--- START ---

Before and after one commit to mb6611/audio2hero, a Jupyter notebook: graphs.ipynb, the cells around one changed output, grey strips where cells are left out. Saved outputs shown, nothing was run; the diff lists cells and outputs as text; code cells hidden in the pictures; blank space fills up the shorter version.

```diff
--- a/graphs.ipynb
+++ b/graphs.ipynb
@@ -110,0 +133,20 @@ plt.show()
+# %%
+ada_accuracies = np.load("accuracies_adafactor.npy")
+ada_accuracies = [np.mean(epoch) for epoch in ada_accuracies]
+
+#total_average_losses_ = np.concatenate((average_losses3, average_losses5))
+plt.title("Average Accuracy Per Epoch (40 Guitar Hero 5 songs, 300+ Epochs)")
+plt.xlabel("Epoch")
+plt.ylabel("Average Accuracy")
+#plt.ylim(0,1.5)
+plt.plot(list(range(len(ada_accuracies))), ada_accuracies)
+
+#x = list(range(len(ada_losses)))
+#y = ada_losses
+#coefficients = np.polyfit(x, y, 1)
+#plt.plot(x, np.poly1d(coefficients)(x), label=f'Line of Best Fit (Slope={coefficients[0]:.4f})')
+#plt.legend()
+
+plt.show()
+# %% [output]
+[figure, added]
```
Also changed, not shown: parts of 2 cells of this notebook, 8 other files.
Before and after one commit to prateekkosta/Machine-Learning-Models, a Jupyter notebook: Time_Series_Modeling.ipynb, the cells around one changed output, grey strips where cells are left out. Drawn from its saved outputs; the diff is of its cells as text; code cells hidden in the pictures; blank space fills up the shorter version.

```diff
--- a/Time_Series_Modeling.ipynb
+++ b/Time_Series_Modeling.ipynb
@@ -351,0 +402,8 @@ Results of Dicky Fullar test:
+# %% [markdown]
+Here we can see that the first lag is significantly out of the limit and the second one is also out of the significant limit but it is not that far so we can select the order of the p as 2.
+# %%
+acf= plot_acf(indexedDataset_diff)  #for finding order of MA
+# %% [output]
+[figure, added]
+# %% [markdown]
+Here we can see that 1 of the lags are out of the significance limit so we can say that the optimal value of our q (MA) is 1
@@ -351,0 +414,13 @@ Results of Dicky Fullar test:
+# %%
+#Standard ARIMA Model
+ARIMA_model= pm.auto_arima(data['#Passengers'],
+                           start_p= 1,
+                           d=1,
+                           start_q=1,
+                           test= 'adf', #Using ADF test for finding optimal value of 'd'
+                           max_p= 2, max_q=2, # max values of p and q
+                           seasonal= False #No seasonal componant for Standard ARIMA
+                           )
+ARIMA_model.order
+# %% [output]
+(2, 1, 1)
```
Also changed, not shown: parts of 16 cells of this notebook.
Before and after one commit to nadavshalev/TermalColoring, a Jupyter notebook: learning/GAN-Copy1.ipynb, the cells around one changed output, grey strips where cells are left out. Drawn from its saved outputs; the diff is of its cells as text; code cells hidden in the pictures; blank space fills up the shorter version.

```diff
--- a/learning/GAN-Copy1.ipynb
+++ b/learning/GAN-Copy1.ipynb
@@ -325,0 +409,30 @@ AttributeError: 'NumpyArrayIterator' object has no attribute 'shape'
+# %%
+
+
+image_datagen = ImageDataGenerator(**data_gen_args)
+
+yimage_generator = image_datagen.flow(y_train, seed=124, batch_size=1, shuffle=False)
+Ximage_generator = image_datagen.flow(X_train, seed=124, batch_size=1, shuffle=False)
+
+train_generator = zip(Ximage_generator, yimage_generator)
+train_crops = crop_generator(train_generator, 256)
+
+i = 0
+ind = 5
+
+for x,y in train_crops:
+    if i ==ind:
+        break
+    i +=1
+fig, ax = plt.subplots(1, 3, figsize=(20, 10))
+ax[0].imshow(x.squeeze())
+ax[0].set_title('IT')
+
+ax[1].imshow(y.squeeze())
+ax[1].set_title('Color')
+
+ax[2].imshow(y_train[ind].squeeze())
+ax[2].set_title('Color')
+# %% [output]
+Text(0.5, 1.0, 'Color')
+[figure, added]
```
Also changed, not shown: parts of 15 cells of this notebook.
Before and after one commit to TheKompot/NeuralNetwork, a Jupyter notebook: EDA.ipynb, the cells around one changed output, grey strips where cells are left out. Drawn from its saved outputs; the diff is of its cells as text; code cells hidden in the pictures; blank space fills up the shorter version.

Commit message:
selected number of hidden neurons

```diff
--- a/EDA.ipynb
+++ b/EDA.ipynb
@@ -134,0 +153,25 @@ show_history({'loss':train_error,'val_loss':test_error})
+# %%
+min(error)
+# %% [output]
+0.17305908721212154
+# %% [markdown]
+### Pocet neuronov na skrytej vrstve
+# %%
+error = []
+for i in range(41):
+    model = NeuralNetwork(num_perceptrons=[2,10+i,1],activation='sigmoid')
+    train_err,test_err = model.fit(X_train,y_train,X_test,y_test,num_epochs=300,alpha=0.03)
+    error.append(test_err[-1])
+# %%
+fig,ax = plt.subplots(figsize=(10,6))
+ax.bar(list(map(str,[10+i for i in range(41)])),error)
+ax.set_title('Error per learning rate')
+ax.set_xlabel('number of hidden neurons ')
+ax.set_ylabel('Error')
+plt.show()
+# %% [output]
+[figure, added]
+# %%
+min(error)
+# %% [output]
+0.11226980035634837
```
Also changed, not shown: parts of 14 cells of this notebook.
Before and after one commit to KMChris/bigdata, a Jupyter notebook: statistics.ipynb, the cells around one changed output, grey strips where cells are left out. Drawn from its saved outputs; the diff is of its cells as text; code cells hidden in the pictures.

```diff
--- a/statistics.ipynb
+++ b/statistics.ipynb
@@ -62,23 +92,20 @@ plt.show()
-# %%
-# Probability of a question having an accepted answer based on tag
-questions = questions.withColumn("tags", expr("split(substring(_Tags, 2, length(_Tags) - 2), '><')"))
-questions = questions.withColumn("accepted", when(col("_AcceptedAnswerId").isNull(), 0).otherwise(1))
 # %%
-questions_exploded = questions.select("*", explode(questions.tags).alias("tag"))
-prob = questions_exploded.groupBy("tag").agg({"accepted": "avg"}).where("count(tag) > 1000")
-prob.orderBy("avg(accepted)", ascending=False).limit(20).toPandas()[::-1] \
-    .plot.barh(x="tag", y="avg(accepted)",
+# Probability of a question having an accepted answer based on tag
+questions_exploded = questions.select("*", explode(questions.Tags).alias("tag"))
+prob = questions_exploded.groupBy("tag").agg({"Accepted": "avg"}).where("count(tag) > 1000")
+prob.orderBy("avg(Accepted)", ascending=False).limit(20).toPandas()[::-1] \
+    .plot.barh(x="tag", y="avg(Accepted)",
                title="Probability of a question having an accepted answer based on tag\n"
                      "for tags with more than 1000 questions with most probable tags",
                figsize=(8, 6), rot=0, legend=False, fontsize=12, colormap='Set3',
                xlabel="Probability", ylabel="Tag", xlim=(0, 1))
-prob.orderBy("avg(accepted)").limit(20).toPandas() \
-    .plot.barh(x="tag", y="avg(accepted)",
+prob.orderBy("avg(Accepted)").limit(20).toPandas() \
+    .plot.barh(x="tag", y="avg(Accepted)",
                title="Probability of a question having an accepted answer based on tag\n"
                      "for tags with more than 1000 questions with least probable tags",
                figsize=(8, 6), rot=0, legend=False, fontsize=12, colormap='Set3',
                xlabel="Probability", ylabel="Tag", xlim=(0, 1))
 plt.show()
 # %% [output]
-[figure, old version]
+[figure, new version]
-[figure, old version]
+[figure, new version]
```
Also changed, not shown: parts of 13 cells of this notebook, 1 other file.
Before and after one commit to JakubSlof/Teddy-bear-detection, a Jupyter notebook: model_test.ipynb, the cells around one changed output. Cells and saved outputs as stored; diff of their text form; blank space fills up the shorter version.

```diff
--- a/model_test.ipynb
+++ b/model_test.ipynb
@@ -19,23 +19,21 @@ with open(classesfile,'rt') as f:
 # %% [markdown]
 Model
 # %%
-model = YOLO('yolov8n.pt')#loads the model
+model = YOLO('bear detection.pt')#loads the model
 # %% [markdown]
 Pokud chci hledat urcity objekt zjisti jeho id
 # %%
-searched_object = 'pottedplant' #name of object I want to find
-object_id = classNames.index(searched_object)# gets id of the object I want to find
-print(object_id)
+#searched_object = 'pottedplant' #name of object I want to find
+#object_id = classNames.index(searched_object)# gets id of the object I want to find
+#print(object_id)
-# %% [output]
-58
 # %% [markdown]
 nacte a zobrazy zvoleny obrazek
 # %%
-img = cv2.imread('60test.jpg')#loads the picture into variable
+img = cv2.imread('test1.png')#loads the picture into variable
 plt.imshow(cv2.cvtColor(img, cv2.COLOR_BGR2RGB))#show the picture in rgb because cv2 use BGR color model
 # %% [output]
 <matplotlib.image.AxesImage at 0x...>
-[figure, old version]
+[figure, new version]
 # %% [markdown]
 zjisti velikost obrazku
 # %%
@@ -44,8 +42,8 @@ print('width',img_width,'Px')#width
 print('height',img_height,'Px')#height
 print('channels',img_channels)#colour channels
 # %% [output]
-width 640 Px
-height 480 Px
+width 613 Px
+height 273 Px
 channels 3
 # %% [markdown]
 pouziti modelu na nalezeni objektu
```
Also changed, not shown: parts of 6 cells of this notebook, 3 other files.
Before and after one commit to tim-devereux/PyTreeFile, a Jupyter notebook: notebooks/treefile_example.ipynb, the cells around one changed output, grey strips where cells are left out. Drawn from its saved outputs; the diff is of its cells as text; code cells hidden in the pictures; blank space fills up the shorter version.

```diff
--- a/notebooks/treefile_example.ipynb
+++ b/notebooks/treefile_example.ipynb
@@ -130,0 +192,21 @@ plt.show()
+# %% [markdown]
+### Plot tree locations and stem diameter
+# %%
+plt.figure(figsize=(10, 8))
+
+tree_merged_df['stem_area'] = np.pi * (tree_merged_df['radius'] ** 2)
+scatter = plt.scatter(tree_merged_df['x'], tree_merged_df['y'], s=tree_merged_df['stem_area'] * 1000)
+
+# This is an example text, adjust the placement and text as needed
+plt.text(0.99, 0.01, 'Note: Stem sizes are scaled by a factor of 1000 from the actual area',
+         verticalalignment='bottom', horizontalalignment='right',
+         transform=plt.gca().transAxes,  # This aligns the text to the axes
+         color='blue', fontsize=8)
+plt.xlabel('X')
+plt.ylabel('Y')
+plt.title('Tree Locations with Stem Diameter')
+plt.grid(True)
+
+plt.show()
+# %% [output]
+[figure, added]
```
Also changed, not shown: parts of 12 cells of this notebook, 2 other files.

--- END ---

- Directions for this task
When a line in the material above contains the word "parts", copy that line out.

- Exercise response
Also changed, not shown: parts of 2 cells of this notebook, 8 other files.
Also changed, not shown: parts of 16 cells of this notebook.
Also changed, not shown: parts of 15 cells of this notebook.
Also changed, not shown: parts of 14 cells of this notebook.
Also changed, not shown: parts of 13 cells of this notebook, 1 other file.
Also changed, not shown: parts of 6 cells of this notebook, 3 other files.
Also changed, not shown: parts of 12 cells of this notebook, 2 other files.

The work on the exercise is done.